Running as an Independent is a different game. You’re no longer “a lone voice in the wilderness” of the two-Party system, because you have stepped outside the system. Something more is required of you. In this day and age of Internet access, you need to reach out for every inch and minute of space and time you can get online. You are supposed to stand strong and establish your beachhead and state your claim to, yes, power. The power to make real, not phony change happen.


Is this Ron Paul? Or has Ron decided that he has to shape his son’s future within the framework of the Republican Party?


Is Ron ready, as an Independent, to take the slings and arrows that would be shot his way by those who claim he’d be handing the presidency over to Obama by splitting his own Party’s vote?


The Republicans now have their ducks in a row for the convention. There are no candidates who are holding out. (Ron’s supporters could make some serious noise at the convention on their own, of course.) But the GOP has taken out its last symbol of opposition.

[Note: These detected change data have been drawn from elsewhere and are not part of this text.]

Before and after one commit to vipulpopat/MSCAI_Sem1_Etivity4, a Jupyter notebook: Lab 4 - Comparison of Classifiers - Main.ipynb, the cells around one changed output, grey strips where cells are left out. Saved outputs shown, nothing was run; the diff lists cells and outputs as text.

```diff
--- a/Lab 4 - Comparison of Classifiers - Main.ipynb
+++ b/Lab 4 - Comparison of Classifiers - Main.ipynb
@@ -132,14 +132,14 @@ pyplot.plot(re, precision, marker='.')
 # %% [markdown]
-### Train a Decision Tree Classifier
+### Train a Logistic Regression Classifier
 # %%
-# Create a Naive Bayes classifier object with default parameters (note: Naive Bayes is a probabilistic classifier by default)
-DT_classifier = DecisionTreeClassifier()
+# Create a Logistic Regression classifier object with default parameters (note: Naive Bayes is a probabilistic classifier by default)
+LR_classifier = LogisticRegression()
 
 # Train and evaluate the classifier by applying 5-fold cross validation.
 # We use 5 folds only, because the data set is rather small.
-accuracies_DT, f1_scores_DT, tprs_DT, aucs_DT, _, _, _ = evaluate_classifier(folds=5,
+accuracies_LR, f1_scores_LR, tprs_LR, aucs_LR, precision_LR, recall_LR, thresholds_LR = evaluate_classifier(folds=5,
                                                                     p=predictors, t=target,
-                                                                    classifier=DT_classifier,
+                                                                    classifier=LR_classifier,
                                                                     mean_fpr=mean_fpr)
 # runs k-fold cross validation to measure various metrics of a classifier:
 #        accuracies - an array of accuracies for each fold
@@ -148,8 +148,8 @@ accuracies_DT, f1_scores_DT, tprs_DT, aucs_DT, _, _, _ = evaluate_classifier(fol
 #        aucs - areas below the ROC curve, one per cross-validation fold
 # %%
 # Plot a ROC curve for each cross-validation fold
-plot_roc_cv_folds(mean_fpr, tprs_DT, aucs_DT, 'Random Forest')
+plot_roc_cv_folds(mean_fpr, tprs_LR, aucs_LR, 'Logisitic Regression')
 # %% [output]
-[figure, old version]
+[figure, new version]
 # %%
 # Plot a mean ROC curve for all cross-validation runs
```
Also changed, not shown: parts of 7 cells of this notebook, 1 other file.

Think about this. Ron and Rand could have kept their mouths shut between now and Romney’s nomination. They could thus have given the impression of being “beautiful losers” and retained their base. But something intervened. Was that something Rand’s political future? Were the Pauls, father and son, told by GOP operatives that Rand would be blackballed and shut out of the Party forever if he didn’t climb on board and prove that he was a good Party man? Was that it?


Is membership in the Club now the overriding factor for Rand? And, therefore, for his father?


Months ago, someone from the Ron Paul camp gave (and/or sold) the very valuable and large list of its supporters to the GOP, a list that is worth millions of dollars. Whether Ron knew it at the time, he certainly found out. Did he come forward and speak up and fire people? Did he publicly say this was a betrayal of his campaign? No.


If Ron Paul wants his voice to mean something from this point on, he would need to leave his Party and run as an Independent. So far, there is no inkling that is in the cards.


I know a little about electoral politics. In 1994, I ran for a seat in the US Congress, from the 29th District of California, which was overwhelmingly Democrat and had elected Henry Waxman to the seat for 20 years. I decided I had no chance as an Independent or a Republican. My only shot was to go up against Waxman in the Democratic Primary. As a Democrat.


That was a mistake. The true path would have been as an Independent.


It always is, in this landscape.


Aside from the obvious insanity of trying to convince Democrats that, for example, the 2nd Amendment is a key and vital fact of life, running within the two-Party framework allows voters to think, in their sleeping state, that you somehow represent interests and ideas that fall within the mainstream, you believe answers lie within the fundamentally corrupt framework of the One Party With Two Heads, you are in the same space and time Democrats and Republicans occupy.


Which is not true, if you are really an Independent.

Read entire article HERE.

Leave a Reply

Your email address will not be published. Required fields are marked *